In 2015, the Community Design Collaborative helped residents living north of Lehigh Avenue envision gateways to reconnect their neighborhood to the larger Kensington community. A major focus of the collaboration was the massive Lehigh Viaduct at Lehigh Street and Frankford Avenue, which they called the Frankford Gateway.
The Frankford Gateway has since been enlivened with a pop-up art installation and LED lighting. In Spring 2017, the Delaware Valley Green Building Council (DVGBC) and New Kensington Community Development Corporation (NKCDC) led a crowdfunding effort and volunteer work day to take the Frankford Gateway to the next level by building an urban orchard.
Spirit News spoke with New Kensington CDC and community leaders at the June 10, 2017 work day. Here's an excerpt from their A Greener Gateway news story:
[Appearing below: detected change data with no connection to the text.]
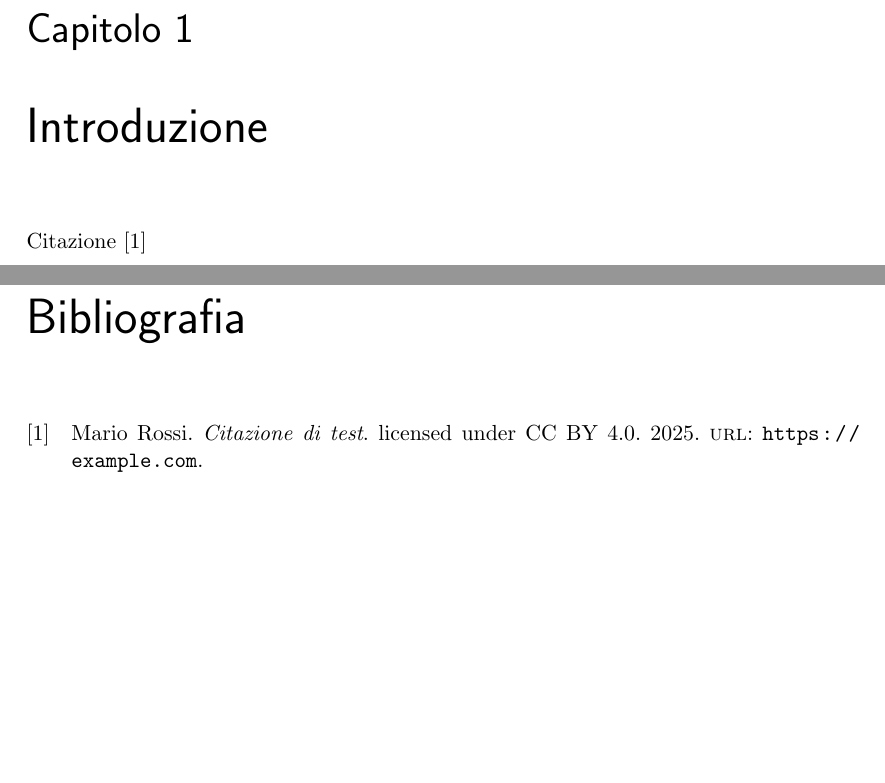
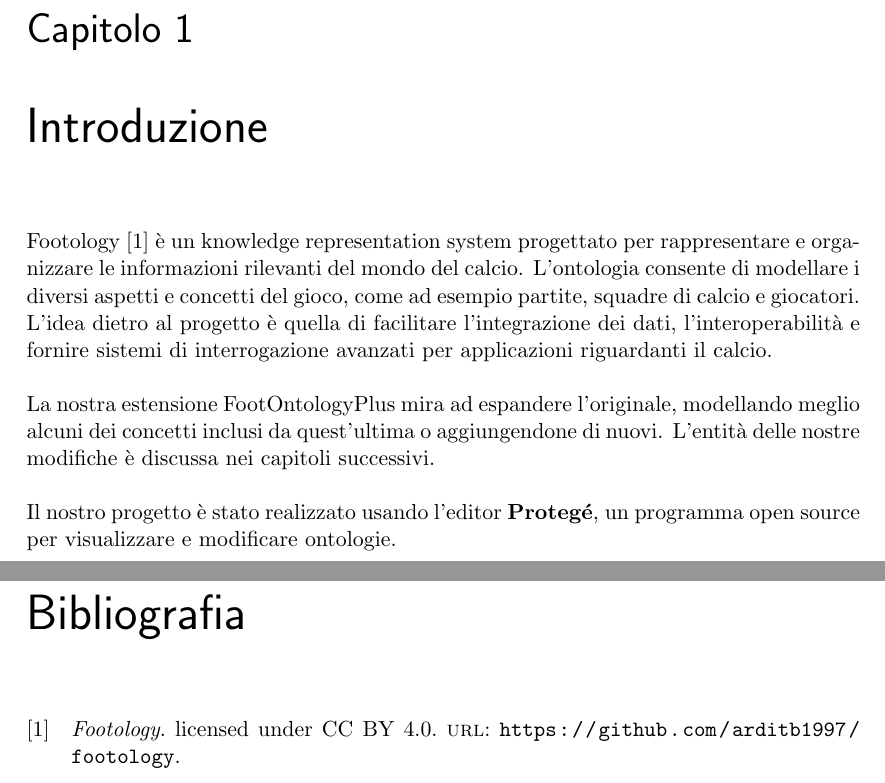
Before and after one commit to LeoGiaco/FootOntologyPlus, a LaTeX document (relazione/relazione.tex, which reads relazione/citations.bib): two parts of pages 4 and 18 of 18, joined at a grey line, cut so that both start at the same text, the shorter picture padded with empty space. Compiled offline with pdfLaTeX.

Commit message:
Complete introduction

```diff
--- a/relazione/citations.bib
+++ b/relazione/citations.bib
@@ -1,7 +1,5 @@
-@online{test,
-	author = "Mario Rossi",
-	year = "2025",
-	title = "Citazione di test",
-	url = "https://example.com",
+@online{foot,
+	title = "Footology",
+	url = "https://github.com/arditb1997/footology",
 	note = "licensed under CC BY 4.0"
 }
--- a/relazione/relazione.tex
+++ b/relazione/relazione.tex
@@ -95,8 +95,13 @@
 %%% The "real" document content comes below...
 
 \title{FootOntologyPlus}
-\author{The Author}
-\author{The Authors}
+\author{
+  Giacomo Leo Bertuccioli\\
+  \texttt{0001136879}
+  \and
+  Alex Mazzotti\\
+  \texttt{matricola}
+}
 \date{} % Activate to display a given date or no date (if empty),
          % otherwise the current date is printed
 
@@ -112,7 +117,18 @@
 
 \chapter{Introduzione}
 
-Citazione \cite{test}
+Footology \cite{foot} è un knowledge representation system progettato per rappresentare e organizzare le informazioni rilevanti del mondo del calcio.
+L'ontologia consente di modellare i diversi aspetti e concetti del gioco, come ad esempio partite, squadre di calcio e giocatori.
+L'idea dietro al progetto è quella di facilitare l'integrazione dei dati, l'interoperabilità e fornire sistemi di interrogazione avanzati per applicazioni riguardanti il calcio.
+
+\hfill
+
+La nostra estensione FootOntologyPlus mira ad espandere l'originale, modellando meglio alcuni dei concetti inclusi da quest'ultima o aggiungendone di nuovi.
+L'entità delle nostre modifiche è discussa nei capitoli successivi.
+
+\hfill
+
+Il nostro progetto è stato realizzato usando l'editor \textbf{Protegé}, un programma open source per visualizzare e modificare ontologie.
 
 \chapter{Ontologia di partenza}
 
```
Also changed, not shown: relazione/relazione.bbl, relazione/relazione.pdf, 7 other files.
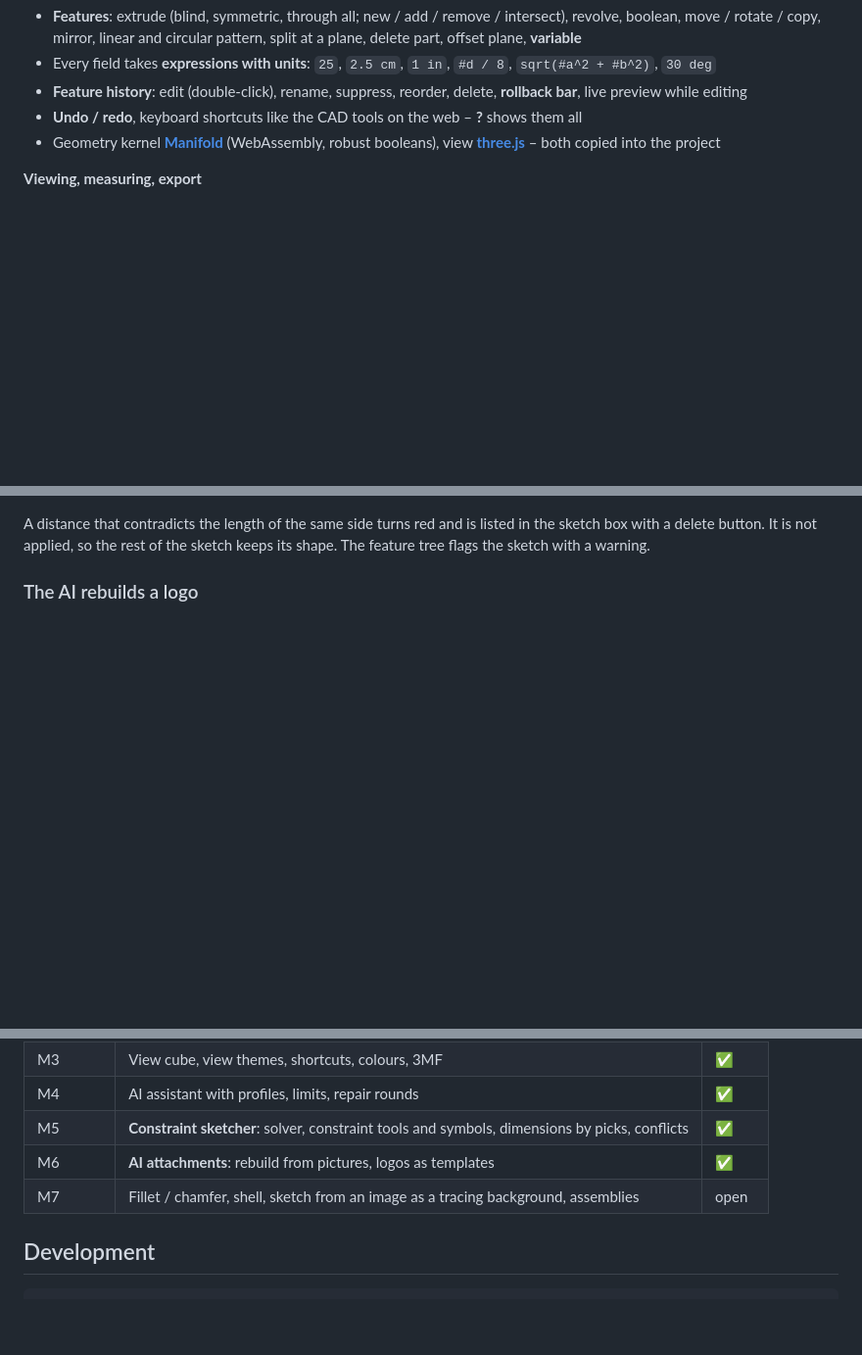
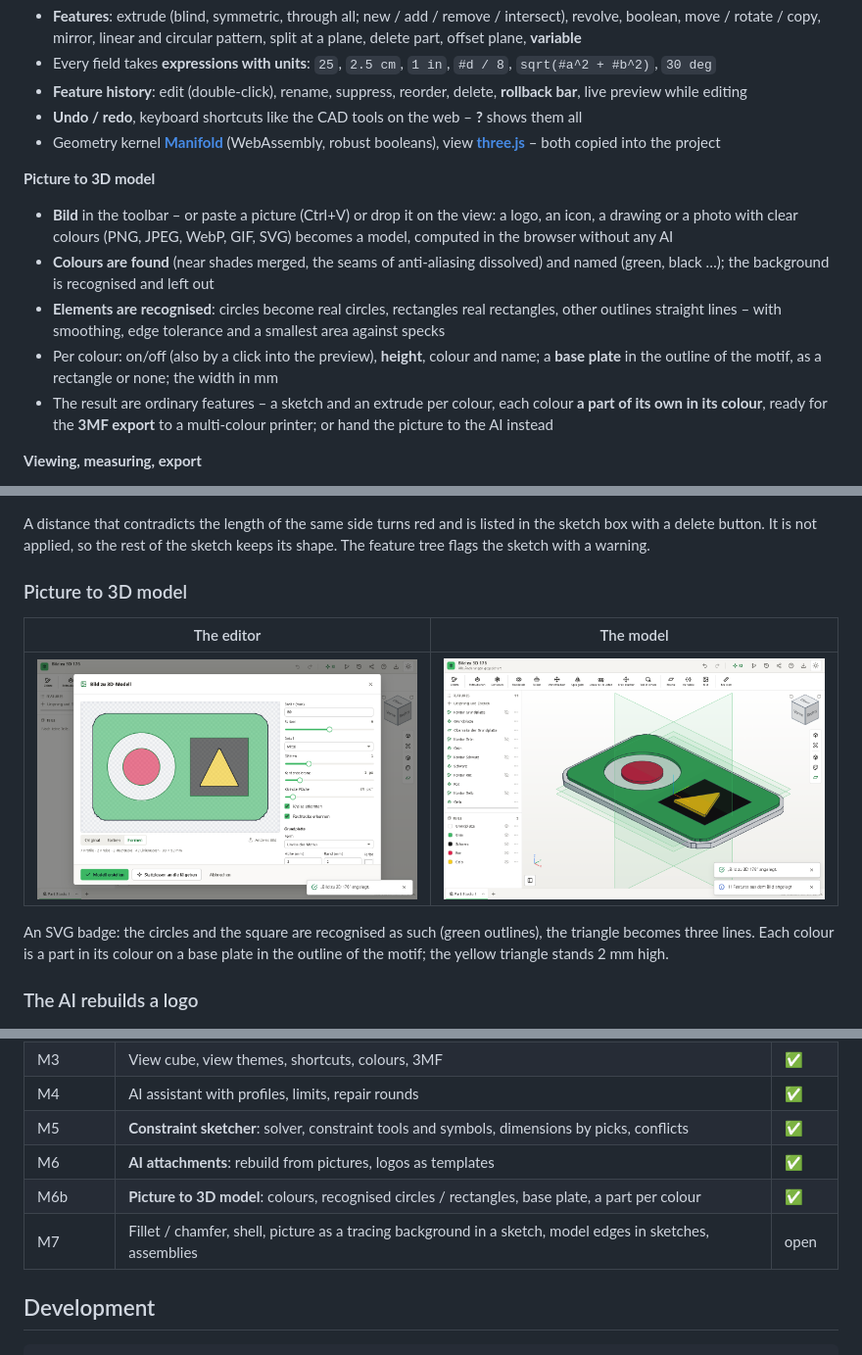
Before and after one commit to Real-TTX/MatShape, a Markdown page: README.md, 3 parts joined by grey strips. Shown at 98% size. GitHub-like rendering; pictures changed too: docs/images/image-editor.png (added), docs/images/image-model.png (added); blank space fills up the shorter version.

Commit message:
Picture to 3D model: editor with colour detection, shape recognition (circles, rectangles), base plate, one coloured part per colour

```diff
--- a/README.md
+++ b/README.md
@@ -47,6 +47,18 @@ checks it and decides who may see and change what.
 - **Undo / redo**, keyboard shortcuts like the CAD tools on the web – **?** shows them all
 - Geometry kernel **[Manifold](https://github.com/elalish/manifold)** (WebAssembly, robust booleans), view **[three.js](https://threejs.org)** – both copied into the project
 
+**Picture to 3D model**
+- **Bild** in the toolbar – or paste a picture (Ctrl+V) or drop it on the view: a logo, an icon, a drawing or a photo with
+  clear colours (PNG, JPEG, WebP, GIF, SVG) becomes a model, computed in the browser without any AI
+- **Colours are found** (near shades merged, the seams of anti-aliasing dissolved) and named (green, black …); the
+  background is recognised and left out
+- **Elements are recognised**: circles become real circles, rectangles real rectangles, other outlines straight lines –
+  with smoothing, edge tolerance and a smallest area against specks
+- Per colour: on/off (also by a click into the preview), **height**, colour and name; a **base plate** in the outline of the
+  motif, as a rectangle or none; the width in mm
+- The result are ordinary features – a sketch and an extrude per colour, each colour **a part of its own in its colour**,
+  ready for the **3MF export** to a multi-colour printer; or hand the picture to the AI instead
+
 **Viewing, measuring, export**
 - **View cube** in the corner: turns with the view, a click on a face, edge or corner looks from there
 - **View themes**: automatic, high contrast (thick black lines), dark, blueprint
@@ -88,6 +100,15 @@ fully defined – the lines turn black and the sketch box says so. Free geometry
 
 A distance that contradicts the length of the same side turns red and is listed in the sketch box with a delete button.
 It is not applied, so the rest of the sketch keeps its shape. The feature tree flags the sketch with a warning.
+
+### Picture to 3D model
+
+| The editor | The model |
+|---|---|
+| ![The picture editor: recognised circles and rectangles, the colours of the picture, base plate settings](docs/images/image-editor.png) | ![The result: a base plate and one coloured part per colour](docs/images/image-model.png) |
+
+An SVG badge: the circles and the square are recognised as such (green outlines), the triangle becomes three lines. Each
+colour is a part in its colour on a base plate in the outline of the motif; the yellow triangle stands 2 mm high.
 
 ### The AI rebuilds a logo
 
@@ -252,7 +273,8 @@ at `/signout-backchannel`; the local form stays at `/Account/Login?local=1`. **E
 | M4 | AI assistant with profiles, limits, repair rounds | ✅ |
 | M5 | **Constraint sketcher**: solver, constraint tools and symbols, dimensions by picks, conflicts | ✅ |
 | M6 | **AI attachments**: rebuild from pictures, logos as templates | ✅ |
-| M7 | Fillet / chamfer, shell, sketch from an image as a tracing background, assemblies | open |
+| M6b | **Picture to 3D model**: colours, recognised circles / rectangles, base plate, a part per colour | ✅ |
+| M7 | Fillet / chamfer, shell, picture as a tracing background in a sketch, model edges in sketches, assemblies | open |
 
 ## Development
 
```
Also changed, not shown: CLAUDE.md (+5 -1 lines), 9 other files.
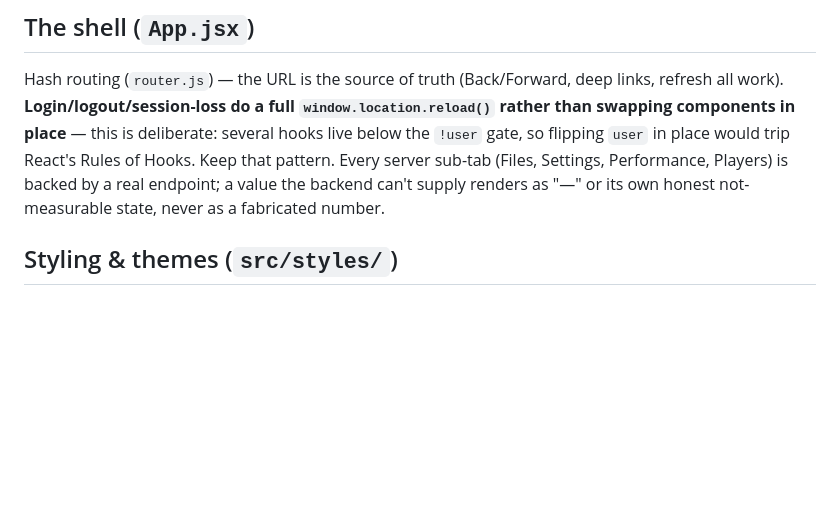
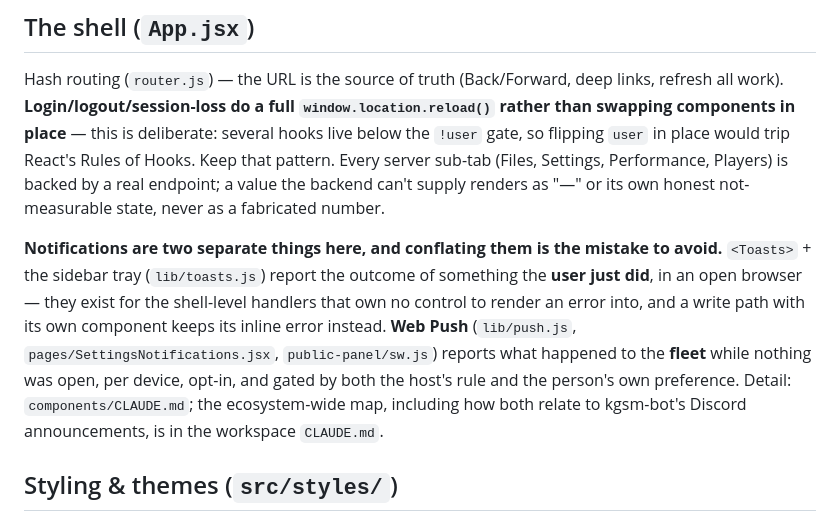
Before and after one commit to TheKrystalShip/kgsm-web, a Markdown page: CLAUDE.md, the part around the change. Rendered like a GitHub page; blank space fills up the shorter version.

Commit message:
Say in the SPA's own doc that notifications are two different things
The root CLAUDE.md is the architecture narrative and had nothing about
notifications at all, while the two surfaces look alike enough to be used
interchangeably by mistake: toasts report what the user just did in an open
browser, push reports what happened to the fleet while nothing was open.

A pointer rather than a third copy — components/CLAUDE.md already owns the
detail, and the cross-repo map (including how both sit beside kgsm-bot's Discord
announcements) is in the workspace CLAUDE.md.

Co-Authored-By: Claude Opus 5 <noreply@anthropic.com>
Claude-Session: https://claude.ai/code/session_01FM2MDUdnHaxGohACd5Mrtg

```diff
--- a/CLAUDE.md
+++ b/CLAUDE.md
@@ -265,6 +265,17 @@ place would trip React's Rules of Hooks. Keep that pattern. Every server sub-tab
 backend can't supply renders as "—" or its own honest not-measurable state, never
 as a fabricated number.
 
+**Notifications are two separate things here, and conflating them is the mistake
+to avoid.** `<Toasts>` + the sidebar tray (`lib/toasts.js`) report the outcome of
+something the **user just did**, in an open browser — they exist for the
+shell-level handlers that own no control to render an error into, and a write path
+with its own component keeps its inline error instead. **Web Push**
+(`lib/push.js`, `pages/SettingsNotifications.jsx`, `public-panel/sw.js`) reports
+what happened to the **fleet** while nothing was open, per device, opt-in, and
+gated by both the host's rule and the person's own preference. Detail:
+`components/CLAUDE.md`; the ecosystem-wide map, including how both relate to
+kgsm-bot's Discord announcements, is in the workspace `CLAUDE.md`.
+
 ## Styling & themes (`src/styles/`)
 
 Plain CSS, no Tailwind/CSS-modules. Three files load in order (`main.jsx`):
```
Junior Rodriguez has lived on Coral Street in Kensington since 1991. But within just the last few years, he said he’s witnessed the most positive change he’s seen yet. “In two years, they did a lot,” said Rodriguez, a member of the Somerset Neighbors for Better Living civic organization. “Hopefully, it continues like that for another 20 years.”
In 2013, after several years of studies and community meetings, the New Kensington Community Development Corporation (NKCDC) launched its North of Lehigh Revitalization Plan, a multi-year project focused on improving the quality of life for Kensington residents living north of the Lehigh Viaduct, a large railroad trestle located by Lehigh Avenue.
Last Saturday, Rodriguez joined more than 40 other volunteers to “green” three vacant lots along Frankford Avenue near Sterner Street, an underdeveloped area one block north of the Lehigh Viaduct known as the Frankford Gateway. The NKCDC partnered with the Delaware Valley Green Building Council and Apiary Studio, a Philadelphia-based landscape architecture firm, to design and execute the project. Residents and businesses raised over $13,000 in funding, according to an NKCDC press release.
During the build day, Rodriguez supervised the construction of raspberry trellises and fig tree plantings on a thin lot stretching between Frankford and Coral Streets. On the opposite side of Frankford, a group of volunteers planted cherry and apricot trees. Others, armed with large buckets, paced across an expanse of grass spreading wildflower seeds and fertilizer. Andrew Goodman, the community engagement director at the NKCDC, said these greening projects work to address a “gap in the urban fabric” created by years of commercial divestment in Kensington.
“It’s much more significant than just looking pretty,” Goodman said. “When greening in this section of Kensington, it improves individual health, it mitigates environmental injustices, it reduces crime. It has so many different impacts than just that beautification.”
John Tracy, the NKCDC’s land use and sustainability coordinator, said the improvements to the Frankford Gateway lessen the Lehigh Viaduct’s divisive effect. Located at the intersection of two Kensington zip codes, the Viaduct currently serves as an obstacle to the bustling redevelopment that has transformed lower Kensington and Fishtown. “The Viaduct creates a barrier between 19125 and 19134, and it’s a massive structure,” Tracy said. “The neighbors really wanted to make the Frankford Gateway a welcoming and vibrant entrance [to] the 19134 area.”
Goodman added that Saturday’s landscape work represented one step in a five-year-long progression of projects targeting the Frankford Gateway. The NKCDC has previously conducted community cleanup days, installed LED lighting underneath the Viaduct and sealed off access to a quarter mile of the railroad to deter criminal activity. “There is never [just] one phase for anything we do,” Goodman said.
Notes from the Field highlights the successes of our nonprofit partners and documents the ongoing impact of the Collaborative's Design Grants. Learn more about the preliminary design services and volunteer expertise contributed through this Design Grant here.